Echoing earlier comments by Mr Salmond, Prime Minister David Cameron paid tribute to “the bravery of the ordinary Glaswegians who rushed to help”, and emergency services personnel “who worked tirelessly throughout the night”.
Glasgow City Council leader Gordon Matheson described the crash as “heartbreaking”, but nevertheless took some comfort from the response. “When there is trouble and people need assistance, the people of Glasgow head towards those situations,” he said yesterday. “The motto of the city of Glasgow is 'People make Glasgow'. That was at no better time demonstrated than last night and in the period since.”
Flags flew at half-mast across the city and the annual St Andrew's Day celebrations in the central George Square were cancelled. Throughout the day, a steady stream of people arrived to lay flowers on the pavement outside the Holiday Express hotel, a few yards down the street from the scene but as close as police would let them.
In a personal statement, the Queen added her condolences, saying that she was “saddened to learn of the dreadful helicopter crash”.
The names of the dead were understandably slow to emerge. But a clearly distressed John McGarrigle, 38, standing outside the Clutha, said he had been told by an eyewitness that his father, also John McGarrigle, 59, was sitting “right in the spot” where the helicopter hit.
“The realisation, and just a deep instinct kicked in right away as soon as I heard there was an accident at Clutha. I just knew something bad had happened to him,” he told BBC News at the scene. “When I came round and seen where the position of the helicopter [was], that was when I knew, because he sat in that spot all the time, where the 'copter hit. I am still shaking. I could walk in there and pinpoint him myself in the rubble.”
Mr McGarrigle said he had checked every hospital with no sign of his father and planned to stand outside the Clutha until he saw that all the casualties were removed from the pub.
The Clutha – the name means “Clyde” in Gaelic – is a popular bar in the centre of Glasgow known as one of the city's best music venues. It was once a favourite venue for Billy Connolly when he was starting out as a comedian.
Ska band Esperanza's bass player and general manager, Jessica Combe, said yesterday that they were “waking up and realising that it is all definitely horribly real”.
“Despite the situation, everyone was so helpful and caring of each other,” she said in a statement. “The police, ambulances, firefighters all did a stellar job and continue to do so Today in extremely difficult conditions.”

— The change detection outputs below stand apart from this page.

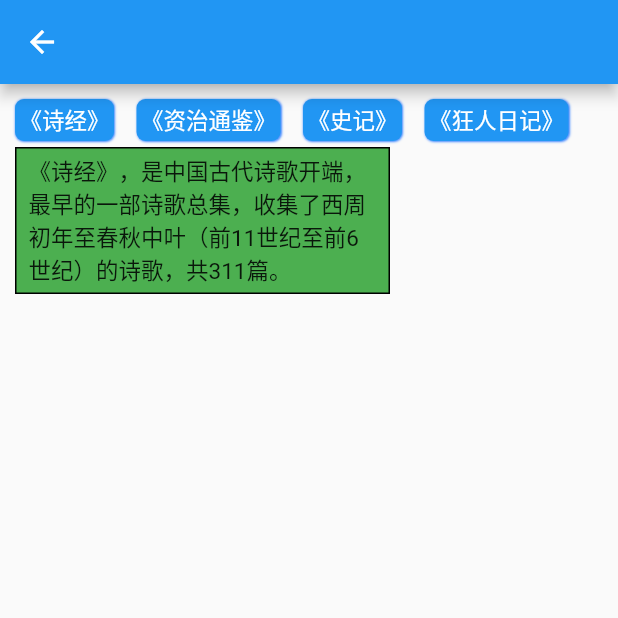
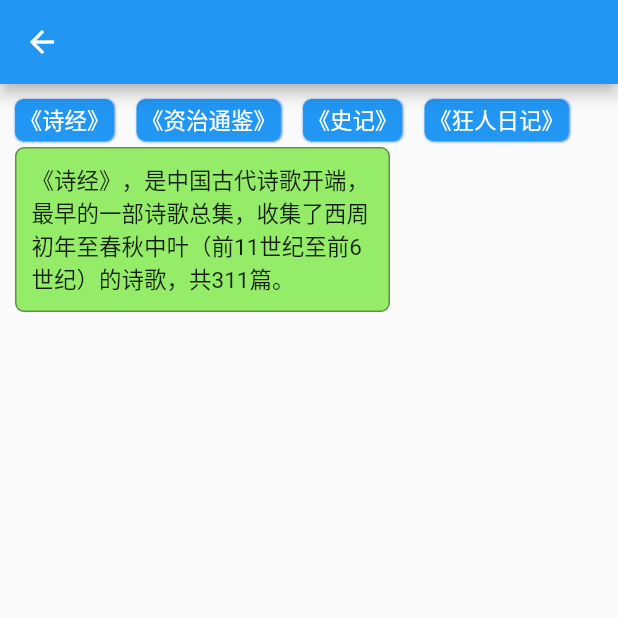
Before and after one commit to DaoSuper/flutter_booklet, a Flutter app: the OverlayDemo screen opened directly, after a tap on "《诗经》", on a phone screen of 412 x 824 dp, the top half of it. Run offline on Flutter 3.47's test engine with Material 2 defaults, Android fonts, the phone set to English and light mode, and no system bars; our stand-ins replace flutter_bloc; missing offline and left inert: flex_color_picker; generated files the repository leaves out were written again.

Commit message:
overlay使用

```diff
--- /dev/null
+++ b/lib/pages/ilayout/13_overlay/alertable.dart
@@ -0,0 +1,147 @@
+
+import 'package:flutter/material.dart';
+
+class Alertable extends StatefulWidget {
+  final Widget content;
+  final Widget alertContent;
+
+  const Alertable({super.key, required this.content, required this.alertContent});
+
+  @override
+  State<Alertable> createState() => _AlertableState();
+}
+
+class _AlertableState extends State<Alertable>
+    with SingleTickerProviderStateMixin{
+  OverlayEntry? _entry;
+
+  static const Duration _fadeInDuration = Duration(milliseconds: 150);
+  static const Duration _fadeOutDuration = Duration(milliseconds: 75);
+  late AnimationController _controller;
+
+  @override
+  void initState() {
+    _controller = AnimationController(
+      vsync: this,
+      duration: _fadeInDuration,
+      reverseDuration: _fadeOutDuration
+    )..addStatusListener((status) {
+      if (status == AnimationStatus.dismissed && _entry != null) {
+        removeEntry();
+      }
+    });
+    super.initState();
+  }
+
+  @override
+  void dispose() {
+    _controller.dispose();
+    super.dispose();
+  }
+
+  @override
+  Widget build(BuildContext context) {
+    return GestureDetector(
+      onTap: () => _onTapItem(),
+      child: widget.content,
+    );
+  }
+
+  void _onTapItem() {
+    _createNewEntry();
+    _controller.forward();
+  }
+
+  void _createNewEntry() {
+    Size targetSize = Size.zero;
+    Offset targetOffset = Offset.zero;
+
+    RenderObject? renderObject = context.findRenderObject();
+
+    const double boxWidth = 250;
+    const double marginTop = 4;
+    final EdgeInsets padding = EdgeInsets.symmetric(horizontal: 8, vertical: 4);
+
+    double spineOffset = (boxWidth - 6) / 2;
+    double winWidth = MediaQuery.of(context).size.width;
+    // 获取点击目标尺寸、偏移信息
+    if(renderObject != null && renderObject is RenderBox) {
+      targetSize = renderObject.size;
+      Offset offset = Offset(
+        targetSize.width / 2 - boxWidth / 2,
+        targetSize.height + marginTop
+      );
+      Offset topLeftOffset = renderObject.localToGlobal(Offset.zero);
+
+      //校验是否左侧越界
+      bool outLeft = topLeftOffset.dx + targetSize.width / 2 < boxWidth / 2;
+      bool outRight = topLeftOffset.dx + targetSize.width / 2 + boxWidth / 2 > winWidth;
+      if(outLeft) {
+        targetOffset = Offset(
+          topLeftOffset.dx,
+          topLeftOffset.dy + offset.dy
+        );
+        spineOffset = (targetSize.width - 6) / 2;
+      } else if (outRight) {
+        targetOffset = Offset(
+          topLeftOffset.dx - boxWidth + targetSize.width,
+          topLeftOffset.dy + offset.dy,
+        );
+        spineOffset = boxWidth - (targetSize.width + 6) / 2;
+      } else {
+        targetOffset = topLeftOffset + offset;
+      }
+    }
+
+    //获取OverlaState
+    final OverlayState overlayState = Overlay.of(context);
+
+    _entry = OverlayEntry(
+      builder: (BuildContext context) => FadeTransition(
+        opacity: _controller,
+        child: Material(
+        color: Colors.transparent,
+          child: GestureDetector(
+            behavior: HitTestBehavior.opaque,
+            onTap: hide,
+            child: Stack(
+              children: [
+                Positioned(
+                  width: boxWidth,
+                  left: targetOffset.dx,
+                  top: targetOffset.dy,
+                  child: GestureDetector(
+                    onTap: hide,
+                    child: Container(
+                      padding: const EdgeInsets.all(10),
+                      decoration: BoxDecoration(
+                        color: const Color(0xff95EC69),
+                        border: Border.all(color: Colors.black38),
+                        borderRadius: BorderRadius.circular(6)
+                      ),
+                      child: widget.alertContent,
+                    ),
+                  )
+                )
+              ],
+            ),
+          ),
+        ),
+      )
+    );
+    overlayState.insert(_entry!);
+  }
+
+  void hide() {
+    if(_entry != null) {
+      _controller.reverse();
+    }
+  }
+
+  void removeEntry() {
+    if(_entry != null) {
+      _entry!.remove();
+      _entry == null;
+    }
+  }
+}
--- a/lib/pages/ilayout/13_overlay/overlay_demo.dart
+++ b/lib/pages/ilayout/13_overlay/overlay_demo.dart
@@ -1,4 +1,6 @@
 import 'package:flutter/material.dart';
+
+import 'alertable.dart';
 
 class OverlayDemo extends StatefulWidget {
   const OverlayDemo({Key? key}) : super(key: key);
@@ -64,139 +66,3 @@
         ));
   }
 }
-
-class Alertable extends StatefulWidget {
-  final Widget content;
-  final Widget alertContent;
-
-  const Alertable({Key? key, required this.content, required this.alertContent})
-      : super(key: key);
-
-  @override
-  _AlertableState createState() => _AlertableState();
-}
-
-class _AlertableState extends State<Alertable>
-    with SingleTickerProviderStateMixin {
-  OverlayEntry? _entry;
-  static const Duration _fadeInDuration = Duration(milliseconds: 150);
-  static const Duration _fadeOutDuration = Duration(milliseconds: 75);
-  late AnimationController _controller;
-
-  @override
-  void initState() {
-    super.initState();
-    _controller = AnimationController(
-      duration: _fadeInDuration,
-      reverseDuration: _fadeOutDuration,
-      vsync: this,
-    )..addStatusListener(_handleStatusChanged);
-  }
-
-  void _handleStatusChanged(AnimationStatus status) {
-    if (status == AnimationStatus.dismissed && _entry != null) {
-      removeEntry();
-    }
-  }
-
-  @override
-  Widget build(BuildContext context) {
-    return GestureDetector(
-      onTap: () => _onTapItem(),
-      child: widget.content,
-    );
-  }
-
-  void _onTapItem() {
-    _createNewEntry();
-    _controller.forward();
-  }
-
-  void _createNewEntry() {
-    Size targetSize = Size.zero;
-    Offset targetOffset = Offset.zero;
-    RenderObject? renderObject = context.findRenderObject();
-    final double boxWidth = 250;
-    final double marginTop = 4;
-    final EdgeInsets padding = EdgeInsets.symmetric(horizontal: 8, vertical: 4);
-
-    double spineOffset = (boxWidth - 6) / 2;
-    double winWidth = MediaQuery.of(context).size.width;
-    // 获取点击目标尺寸、偏移信息
-    if (renderObject != null && renderObject is RenderBox) {
-      targetSize = renderObject.size;
-      Offset offset = Offset(
-          targetSize.width / 2 - boxWidth / 2, targetSize.height + marginTop);
-      Offset topLeftOffset = renderObject.localToGlobal(Offset.zero);
-      // 校验是否左侧越界
-      bool outLeft = topLeftOffset.dx + targetSize.width / 2 < boxWidth / 2;
-      bool outRight =
-          topLeftOffset.dx + targetSize.width / 2 + boxWidth / 2 > winWidth;
-      if (outLeft) {
-        targetOffset = Offset(
-          topLeftOffset.dx,
-          topLeftOffset.dy + offset.dy,
-        );
-        spineOffset = (targetSize.width - 6) / 2;
-      } else if (outRight) {
-        targetOffset = Offset(
-          topLeftOffset.dx - boxWidth + targetSize.width,
-          topLeftOffset.dy + offset.dy,
-        );
-        spineOffset = boxWidth - (targetSize.width + 6) / 2;
-      } else {
-        targetOffset = topLeftOffset + offset;
-      }
-    }
-
-    // 获取 OverlayState
-    final OverlayState? overlayState = Overlay.of(context);
-    if (overlayState == null) return;
-
-    _entry = OverlayEntry(
-        builder: (BuildContext context) => FadeTransition(
-              opacity: _controller,
-              child: Material(
-                color: Colors.transparent,
-                child: GestureDetector(
-                  behavior: HitTestBehavior.opaque,
-                  onTap: hide,
-                  child: Stack(
-                    children: [
-                      Positioned(
-                        width: boxWidth,
-                        left: targetOffset.dx,
-                        top: targetOffset.dy,
-                        child: GestureDetector(
-                          onTap: hide,
-                          child: Container(
-                            padding: padding,
-                            decoration: BoxDecoration(
-                              color: Colors.green,
-                              border: Border.all()
-                            ),
-                            child: widget.alertContent,
-                          ),
-                        ),
-                      ),
-                    ],
-                  ),
-                ),
-              ),
-            ));
-    overlayState.insert(_entry!);
-  }
-
-  void hide() {
-    if (_entry != null) {
-      _controller.reverse();
-    }
-  }
-
-  void removeEntry() {
-    if (_entry != null) {
-      _entry!.remove();
-      _entry = null;
-    }
-  }
-}
```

A statement on the Clutha's Facebook page said that it had been “an event beyond comprehension and belief”. It read: “Our heartfelt sorrow to all of the families of those who perished.”
- Paul Kelbie and Ian Johnston, Independent.co.uk
Independent News Service